Arrays are stored in contiguous memory locations in the computer. Consider a one-dimensional array A(8). The elements are stored in the following manner:

 A(1) A(2) A(3) A(4) A(5) A(6) A(7) A(8)

Higher dimensional arrays are a little trickier. Consider now a two-dimensional array B(3,4):

 B(1,1) B(2,1) B(3,1) B(1,2) B(2,2) B(3,2) B(1,3) B(2,3) B(3,3) B(1,4) B(2,4) B(3,4)

Similarly, a three-dimensional array C(4,2,3) is stored like this:

 C(1,1,1) C(2,1,1) C(3,1,1) C(4,1,1) C(1,2,1) C(2,2,1) C(3,2,1) C(4,2,1) C(1,1,2) C(2,1,2) C(3,1,2) C(4,1,2) C(1,2,2) C(2,2,2) C(3,2,2) C(4,2,2) C(1,1,3) C(2,1,3) C(3,1,3) C(4,1,3) C(1,2,3) C(2,2,3) C(3,2,3) C(4,2,3)

Unlike some other programming languages, FORTRAN 77 stores arrays in column-major form. That is to say, the left-most array index varies the most rapidly, followed by the next left-most array index, etc. Thus, the last index in an array varies the most slowly. Knowledge of how FORTRAN 77 stores arrays can lead to increased efficiency (and increased speed).

Example

Consider the following REAL array:

INTEGER   I,J,NCOL,NROW
PARAMETER(NCOL=4,NROW=2)
INTEGER   B(NROW,NCOL)

The nested DO loops

DO 20, J = 1,NCOL
DO 10, I = 1,NROW
B(I,J) = I + J
10    CONTINUE
20 CONTINUE

access the array in the following order:

1. B(1,1) = 1 + 1
2. B(2,1) = 2 + 1
3. B(1,2) = 1 + 2
4. B(2,2) = 2 + 2
5. B(1,3) = 1 + 3
6. B(2,3) = 2 + 3
7. B(1,4) = 1 + 4
8. B(2,4) = 2 + 4

Note that the order in which the array is accessed is exactly the same in which it is stored. This allows the compiler to generate simpler, more efficient machine code, which will run more quickly. However, if the loops are reversed

DO 10, I = 1,NROW
DO 20, J = 1,NCOL
B(I,J) = I + J
20    CONTINUE
10 CONTINUE

then the array is accessed in this order:

1. B(1,1) = 1 + 1
2. B(1,2) = 1 + 2
3. B(1,3) = 1 + 3
4. B(1,4) = 1 + 4
5. B(2,1) = 2 + 1
6. B(2,2) = 2 + 2
7. B(2,3) = 2 + 3
8. B(2,4) = 2 + 4
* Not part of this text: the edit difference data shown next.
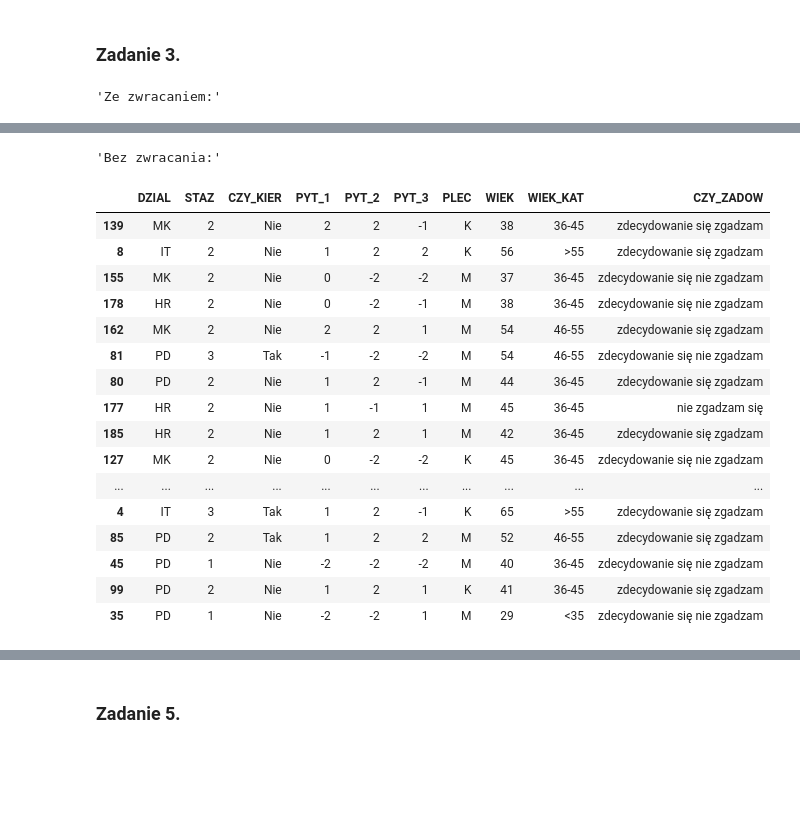
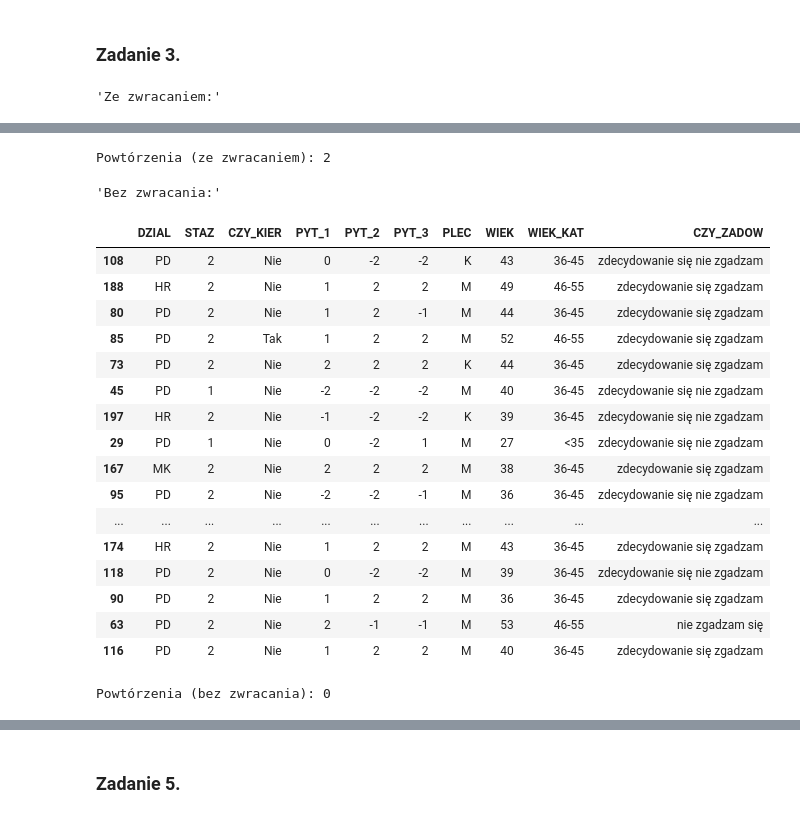
Before and after one commit to JKrempinska/ada, a Jupyter notebook: spr1/zadania.ipynb, the cells around one changed output, grey strips where cells are left out. Cells and saved outputs as stored; diff of their text form; code cells hidden in the pictures; blank space fills up the shorter version.

```diff
--- a/spr1/zadania.ipynb
+++ b/spr1/zadania.ipynb
@@ -311,14 +305,26 @@ See the caveats in the documentation: https://pandas.pydata.org/pandas-docs/stab
 # %% [markdown]
 ### Zadanie 3.
 # %%
-with_replacement = np.random.choice(df.index, size=int(0.1*len(df)), replace=True)
-sample_with_replecement = df.loc[with_replacement]
+import numpy as np
+import pandas as pd
 
-without_replacement = np.random.choice(df.index, size=int(0.1*len(df)), replace=True)
-sample_without_replecement = df.loc[without_replacement]
+with_replacement = np.random.choice(df.index, size=int(0.1 * len(df)), replace=True)
+sample_with_replacement = df.loc[with_replacement]
 
-display('Ze zwracaniem:',sample_with_replecement)
-display('Bez zwracania:', sample_without_replecement)
+duplicates_with = pd.Series(with_replacement).value_counts()
+repeated_with = duplicates_with[duplicates_with > 1]
+
+without_replacement = np.random.choice(df.index, size=int(0.1 * len(df)), replace=False)
+sample_without_replacement = df.loc[without_replacement]
+
+duplicates_without = pd.Series(without_replacement).value_counts()
+repeated_without = duplicates_without[duplicates_without > 1]
+
+display('Ze zwracaniem:', sample_with_replacement)
+print('Powtórzenia (ze zwracaniem):', len(repeated_with))
+
+display('Bez zwracania:', sample_without_replacement)
+print('Powtórzenia (bez zwracania):', len(repeated_without))
 # %% [output]
 'Ze zwracaniem:'
 |  | DZIAL | STAZ | CZY_KIER | PYT_1 | PYT_2 | PYT_3 | PLEC | WIEK | WIEK_KAT | CZY_ZADOW |
@@ -341,19 +347,21 @@ display('Bez zwracania:', sample_without_replecement)
-'Bez zwracania:'
+Powtórzenia (ze zwracaniem): 2
+'Bez zwracania:'
 |  | DZIAL | STAZ | CZY_KIER | PYT_1 | PYT_2 | PYT_3 | PLEC | WIEK | WIEK_KAT | CZY_ZADOW |
-| 139 | MK | 2 | Nie | 2 | 2 | -1 | K | 38 | 36-45 | zdecydowanie się zgadzam |
-| 8 | IT | 2 | Nie | 1 | 2 | 2 | K | 56 | >55 | zdecydowanie się zgadzam |
-| 155 | MK | 2 | Nie | 0 | -2 | -2 | M | 37 | 36-45 | zdecydowanie się nie zgadzam |
-| 178 | HR | 2 | Nie | 0 | -2 | -1 | M | 38 | 36-45 | zdecydowanie się nie zgadzam |
-| 162 | MK | 2 | Nie | 2 | 2 | 1 | M | 54 | 46-55 | zdecydowanie się zgadzam |
-| 81 | PD | 3 | Tak | -1 | -2 | -2 | M | 54 | 46-55 | zdecydowanie się nie zgadzam |
+| 108 | PD | 2 | Nie | 0 | -2 | -2 | K | 43 | 36-45 | zdecydowanie się nie zgadzam |
+| 188 | HR | 2 | Nie | 1 | 2 | 2 | M | 49 | 46-55 | zdecydowanie się zgadzam |
 | 80 | PD | 2 | Nie | 1 | 2 | -1 | M | 44 | 36-45 | zdecydowanie się zgadzam |
-| 177 | HR | 2 | Nie | 1 | -1 | 1 | M | 45 | 36-45 | nie zgadzam się |
-| 185 | HR | 2 | Nie | 1 | 2 | 1 | M | 42 | 36-45 | zdecydowanie się zgadzam |
-| 127 | MK | 2 | Nie | 0 | -2 | -2 | K | 45 | 36-45 | zdecydowanie się nie zgadzam |
+| 85 | PD | 2 | Tak | 1 | 2 | 2 | M | 52 | 46-55 | zdecydowanie się zgadzam |
+| 73 | PD | 2 | Nie | 2 | 2 | 2 | K | 44 | 36-45 | zdecydowanie się zgadzam |
+| 45 | PD | 1 | Nie | -2 | -2 | -2 | M | 40 | 36-45 | zdecydowanie się nie zgadzam |
+| 197 | HR | 2 | Nie | -1 | -2 | -2 | K | 39 | 36-45 | zdecydowanie się nie zgadzam |
+| 29 | PD | 1 | Nie | 0 | -2 | 1 | M | 27 | <35 | zdecydowanie się nie zgadzam |
+| 167 | MK | 2 | Nie | 2 | 2 | 2 | M | 38 | 36-45 | zdecydowanie się zgadzam |
+| 95 | PD | 2 | Nie | -2 | -2 | -1 | M | 36 | 36-45 | zdecydowanie się nie zgadzam |
 | ... | ... | ... | ... | ... | ... | ... | ... | ... | ... | ... |
-| 4 | IT | 3 | Tak | 1 | 2 | -1 | K | 65 | >55 | zdecydowanie się zgadzam |
-| 85 | PD | 2 | Tak | 1 | 2 | 2 | M | 52 | 46-55 | zdecydowanie się zgadzam |
-| 45 | PD | 1 | Nie | -2 | -2 | -2 | M | 40 | 36-45 | zdecydowanie się nie zgadzam |
-| 99 | PD | 2 | Nie | 1 | 2 | 1 | K | 41 | 36-45 | zdecydowanie się zgadzam |
-| 35 | PD | 1 | Nie | -2 | -2 | 1 | M | 29 | <35 | zdecydowanie się nie zgadzam |
+| 174 | HR | 2 | Nie | 1 | 2 | 2 | M | 43 | 36-45 | zdecydowanie się zgadzam |
+| 118 | PD | 2 | Nie | 0 | -2 | -2 | M | 39 | 36-45 | zdecydowanie się nie zgadzam |
+| 90 | PD | 2 | Nie | 1 | 2 | 2 | M | 36 | 36-45 | zdecydowanie się zgadzam |
+| 63 | PD | 2 | Nie | 2 | -1 | -1 | M | 53 | 46-55 | nie zgadzam się |
+| 116 | PD | 2 | Nie | 1 | 2 | 2 | M | 40 | 36-45 | zdecydowanie się zgadzam |
+Powtórzenia (bez zwracania): 0
 # %% [markdown]
```
Also changed, not shown: parts of 20 cells of this notebook, 1 other file.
Accessing an array 'out of order' slows down the program because the compiler is forced to generate less-efficient machine code. Ordering loops carefully reduces processor overheads and lookup times.

General Considerations

• The number of subscripts in any array reference must match the array declaration.
• The subscript must always remain within the bounds declared.
• The subscript must be an INTEGER expression.
• An array element is undefined until it has a value assigned to it in some manner.
• An array may be accessed by its name only (without subscripts) in a few limited circumstances:
• in a type declaration if a DIMENSION statement is used to set the array bounds;
• in a DATA statement which initialises the entire array;
• in a READ or WRITE statement which reads in or writes out the entire array;
• as an actual argument in an external function reference or subroutine call;
• as a dummy argument in an external function or subroutine.